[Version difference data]
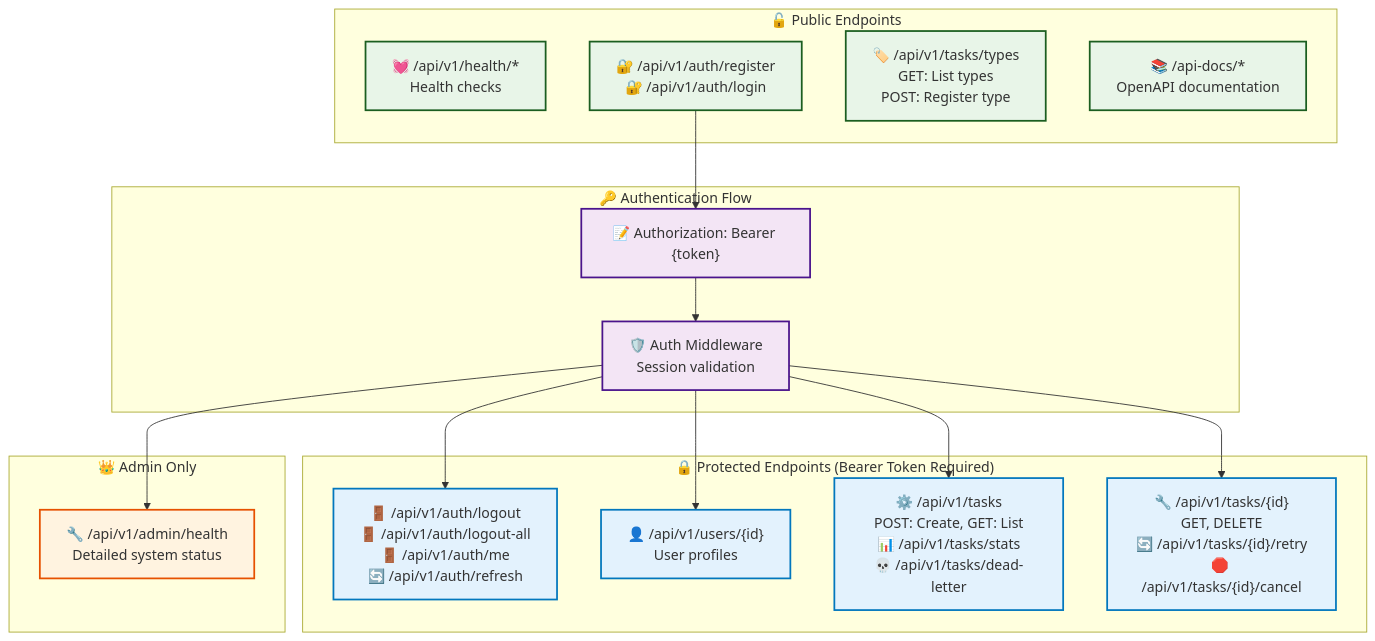
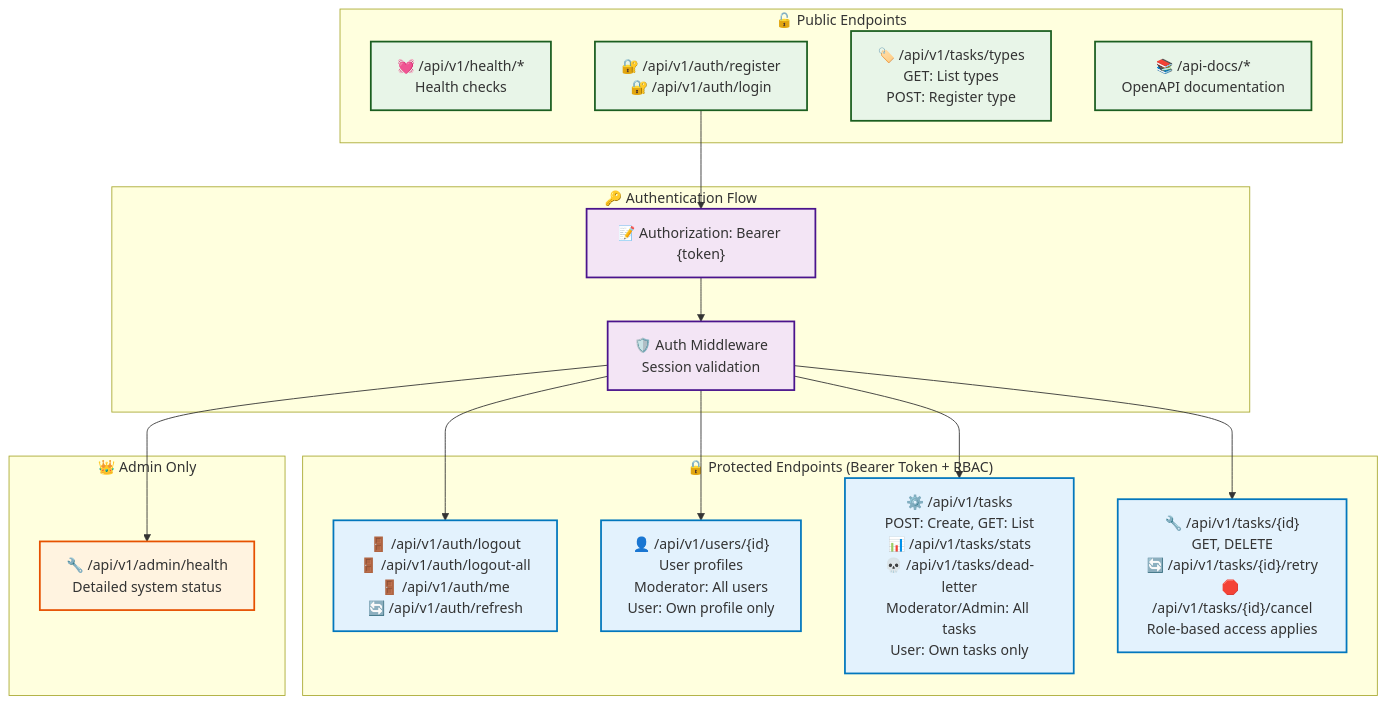
The diagram in docs/api-reference.md (quanhua92/rust-fullstack-starter), drawn with Mermaid before and after one commit. The commit also changed other lines of this file and 8 other files, not shown here.

First line of the commit message:
docs: Comprehensive RBAC documentation update across all project files

````diff
--- a/docs/api-reference.md
+++ b/docs/api-reference.md
@@ -32,43 +32,43 @@
 ```mermaid
 graph TB
     subgraph "🔓 Public Endpoints"
         HEALTH[💓 /api/v1/health/*<br/>Health checks]
         AUTH_PUB[🔐 /api/v1/auth/register<br/>🔐 /api/v1/auth/login]
         TYPES_PUB[🏷️ /api/v1/tasks/types<br/>GET: List types<br/>POST: Register type]
         DOCS[📚 /api-docs/*<br/>OpenAPI documentation]
     end
     
-    subgraph "🔒 Protected Endpoints (Bearer Token Required)"
+    subgraph "🔒 Protected Endpoints (Bearer Token + RBAC)"
         AUTH_PROT[🚪 /api/v1/auth/logout<br/>🚪 /api/v1/auth/logout-all<br/>🚪 /api/v1/auth/me<br/>🔄 /api/v1/auth/refresh]
-        USERS["👤 /api/v1/users/{id}<br/>User profiles"]
-        TASKS[⚙️ /api/v1/tasks<br/>POST: Create, GET: List<br/>📊 /api/v1/tasks/stats<br/>💀 /api/v1/tasks/dead-letter]
-        TASK_OPS["🔧 /api/v1/tasks/{id}<br/>GET, DELETE<br/>🔄 /api/v1/tasks/{id}/retry<br/>🛑 /api/v1/tasks/{id}/cancel"]
+        USERS["👤 /api/v1/users/{id}<br/>User profiles<br/>Moderator: All users<br/>User: Own profile only"]
+        TASKS[⚙️ /api/v1/tasks<br/>POST: Create, GET: List<br/>📊 /api/v1/tasks/stats<br/>💀 /api/v1/tasks/dead-letter<br/>Moderator/Admin: All tasks<br/>User: Own tasks only]
+        TASK_OPS["🔧 /api/v1/tasks/{id}<br/>GET, DELETE<br/>🔄 /api/v1/tasks/{id}/retry<br/>🛑 /api/v1/tasks/{id}/cancel<br/>Role-based access applies"]
     end
     
     subgraph "👑 Admin Only"
         ADMIN[🔧 /api/v1/admin/health<br/>Detailed system status]
     end
     
     subgraph "🔑 Authentication Flow"
         BEARER["📝 Authorization: Bearer {token}"]
         MIDDLEWARE[🛡️ Auth Middleware<br/>Session validation]
     end
     
     AUTH_PUB --> BEARER
     BEARER --> MIDDLEWARE
     MIDDLEWARE --> AUTH_PROT
     MIDDLEWARE --> USERS
     MIDDLEWARE --> TASKS
     MIDDLEWARE --> TASK_OPS
     MIDDLEWARE --> ADMIN
     
     classDef publicBox fill:#e8f5e8,stroke:#1b5e20,stroke-width:2px
     classDef protectedBox fill:#e3f2fd,stroke:#0277bd,stroke-width:2px
     classDef adminBox fill:#fff3e0,stroke:#e65100,stroke-width:2px
     classDef authBox fill:#f3e5f5,stroke:#4a148c,stroke-width:2px
     
     class HEALTH,AUTH_PUB,TYPES_PUB,DOCS publicBox
     class AUTH_PROT,USERS,TASKS,TASK_OPS protectedBox
     class ADMIN adminBox
     class BEARER,MIDDLEWARE authBox
 ```
````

▶ **TRY IT**
Type out all of the records exactly, leaving out any picture.

▶ **RESULT OF THIS EXERCISE**
The diagram in docs/api-reference.md (quanhua92/rust-fullstack-starter), drawn with Mermaid before and after one commit. The commit also changed other lines of this file and 8 other files, not shown here.

First line of the commit message:
docs: Comprehensive RBAC documentation update across all project files

````diff
--- a/docs/api-reference.md
+++ b/docs/api-reference.md
@@ -32,43 +32,43 @@
 ```mermaid
 graph TB
     subgraph "🔓 Public Endpoints"
         HEALTH[💓 /api/v1/health/*<br/>Health checks]
         AUTH_PUB[🔐 /api/v1/auth/register<br/>🔐 /api/v1/auth/login]
         TYPES_PUB[🏷️ /api/v1/tasks/types<br/>GET: List types<br/>POST: Register type]
         DOCS[📚 /api-docs/*<br/>OpenAPI documentation]
     end
     
-    subgraph "🔒 Protected Endpoints (Bearer Token Required)"
+    subgraph "🔒 Protected Endpoints (Bearer Token + RBAC)"
         AUTH_PROT[🚪 /api/v1/auth/logout<br/>🚪 /api/v1/auth/logout-all<br/>🚪 /api/v1/auth/me<br/>🔄 /api/v1/auth/refresh]
-        USERS["👤 /api/v1/users/{id}<br/>User profiles"]
-        TASKS[⚙️ /api/v1/tasks<br/>POST: Create, GET: List<br/>📊 /api/v1/tasks/stats<br/>💀 /api/v1/tasks/dead-letter]
-        TASK_OPS["🔧 /api/v1/tasks/{id}<br/>GET, DELETE<br/>🔄 /api/v1/tasks/{id}/retry<br/>🛑 /api/v1/tasks/{id}/cancel"]
+        USERS["👤 /api/v1/users/{id}<br/>User profiles<br/>Moderator: All users<br/>User: Own profile only"]
+        TASKS[⚙️ /api/v1/tasks<br/>POST: Create, GET: List<br/>📊 /api/v1/tasks/stats<br/>💀 /api/v1/tasks/dead-letter<br/>Moderator/Admin: All tasks<br/>User: Own tasks only]
+        TASK_OPS["🔧 /api/v1/tasks/{id}<br/>GET, DELETE<br/>🔄 /api/v1/tasks/{id}/retry<br/>🛑 /api/v1/tasks/{id}/cancel<br/>Role-based access applies"]
     end
     
     subgraph "👑 Admin Only"
         ADMIN[🔧 /api/v1/admin/health<br/>Detailed system status]
     end
     
     subgraph "🔑 Authentication Flow"
         BEARER["📝 Authorization: Bearer {token}"]
         MIDDLEWARE[🛡️ Auth Middleware<br/>Session validation]
     end
     
     AUTH_PUB --> BEARER
     BEARER --> MIDDLEWARE
     MIDDLEWARE --> AUTH_PROT
     MIDDLEWARE --> USERS
     MIDDLEWARE --> TASKS
     MIDDLEWARE --> TASK_OPS
     MIDDLEWARE --> ADMIN
     
     classDef publicBox fill:#e8f5e8,stroke:#1b5e20,stroke-width:2px
     classDef protectedBox fill:#e3f2fd,stroke:#0277bd,stroke-width:2px
     classDef adminBox fill:#fff3e0,stroke:#e65100,stroke-width:2px
     classDef authBox fill:#f3e5f5,stroke:#4a148c,stroke-width:2px
     
     class HEALTH,AUTH_PUB,TYPES_PUB,DOCS publicBox
     class AUTH_PROT,USERS,TASKS,TASK_OPS protectedBox
     class ADMIN adminBox
     class BEARER,MIDDLEWARE authBox
 ```
````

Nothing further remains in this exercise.